▶ Source data
══════

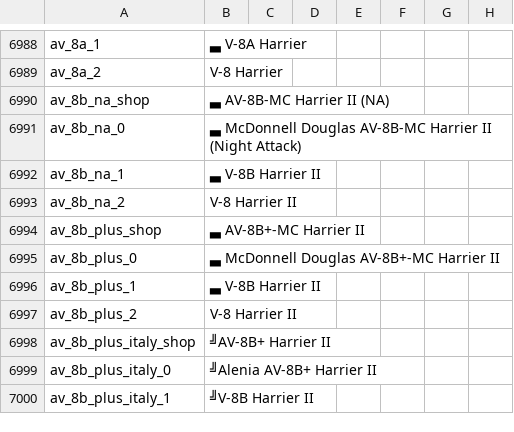
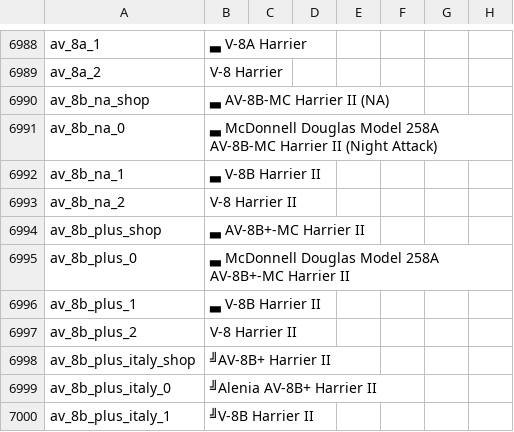
Before and after one commit to ZLEA1138/THCD, a CSV file: units.csv, drawn as a sheet; only a part is shown, gaps mark what is left out; the diff names each change by its address in the sheet, - before the commit and + after, or states it on an @@ line.

Commit message:
Updated AV-8B model number

```diff
--- a/units.csv
+++ b/units.csv
-B6991: …McDonnell Douglas AV-8B-MC Harrier…
+B6991: …McDonnell Douglas Model 258A AV-8B-MC Harrier…
-B6995: …McDonnell Douglas AV-8B+-MC Harrier…
+B6995: …McDonnell Douglas Model 258A AV-8B+-MC Harrier…
```
Also changed, not shown: 1 other file.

══════

▶ WORK ITEM
Copy every line from the records that holds the string "shown".

▶ SOLVED PROBLEM
Before and after one commit to ZLEA1138/THCD, a CSV file: units.csv, drawn as a sheet; only a part is shown, gaps mark what is left out; the diff names each change by its address in the sheet, - before the commit and + after, or states it on an @@ line.
Also changed, not shown: 1 other file.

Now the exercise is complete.